**WHAT IS REQUIRED**
Your reply should be made up of every line in the records below that holds the string "FontWeight".

**DATA**
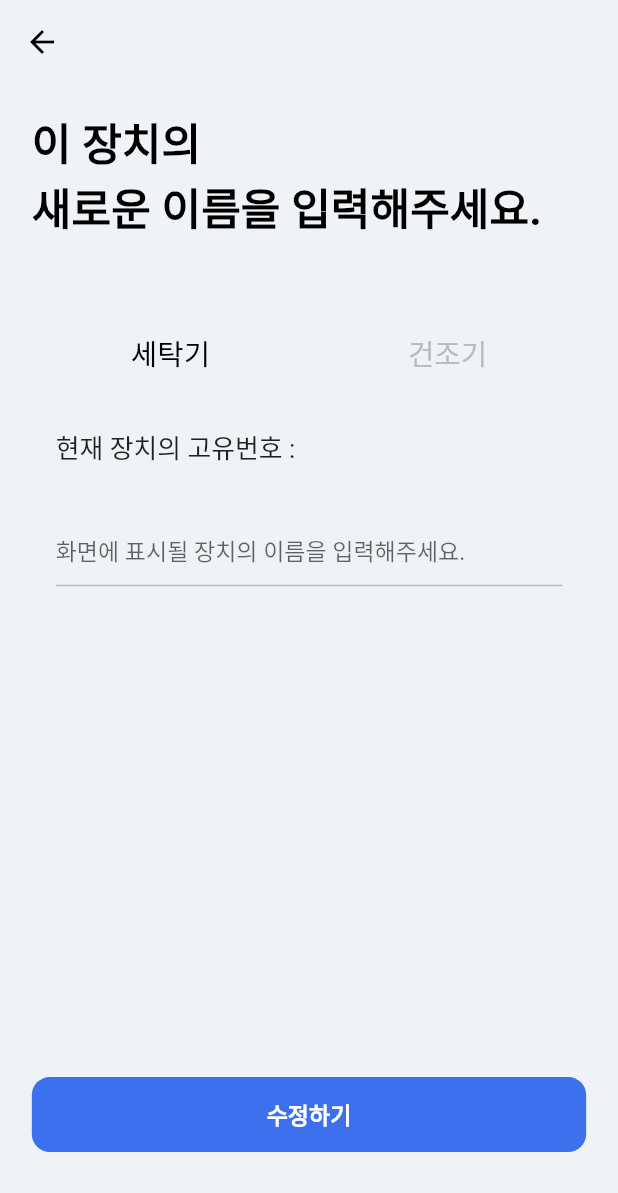
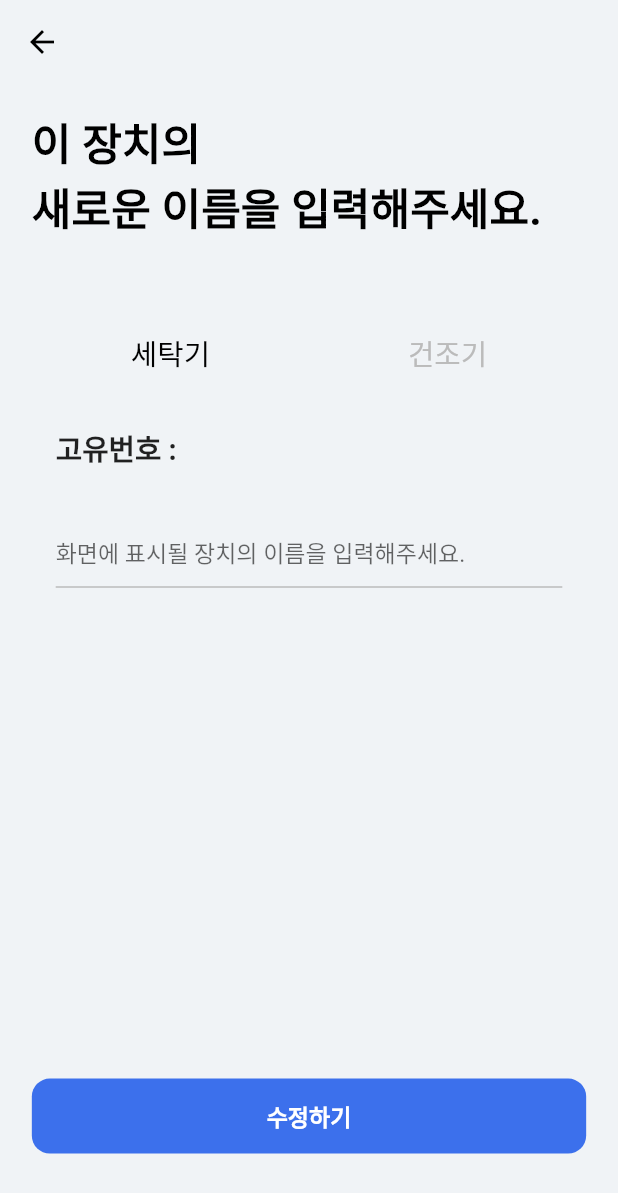
Before and after one commit to Lotura-STAC/STAC-Flutter, a Flutter app: the ModifyDevicePage screen opened directly with empty values, on a phone screen of 412 x 824 dp. Shown: the top 1193 px of the screen. Run offline on Flutter 3.47's test engine with Material 2 defaults, Android fonts, the phone set to English and light mode, and no system bars; our stand-ins replace equatable, firebase_core, firebase_messaging, fluentui_system_icons, flutter_bloc, flutter_local_notifications and 3 more; accounts and stored records are empty; generated files the repository leaves out were written again; network calls fail.

Commit message:
고유번호 글자 볼드처리

```diff
--- a/lib/presentation/modify_device/ui/modify_device_page.dart
+++ b/lib/presentation/modify_device/ui/modify_device_page.dart
@@ -99,16 +99,14 @@ class _ModifyDevicePageState extends State<ModifyDevicePage> {
               child: Row(
                 children: [
                   Text(
-                    "현재 장치의 고유번호 : ",
+                    "고유번호 : ",
                     style: TextStyle(
-                      fontSize: 18.0.sp,
-                    ),
+                        fontSize: 20.0.sp, fontWeight: FontWeight.bold),
                   ),
                   Text(
                     widget.deviceNum,
                     style: TextStyle(
-                      fontSize: 24.0.sp,
-                    ),
+                        fontSize: 24.0.sp, fontWeight: FontWeight.bold),
                   ),
                 ],
               ),
```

**RESULT FOR THIS TASK**
+                        fontSize: 20.0.sp, fontWeight: FontWeight.bold),
+                        fontSize: 24.0.sp, fontWeight: FontWeight.bold),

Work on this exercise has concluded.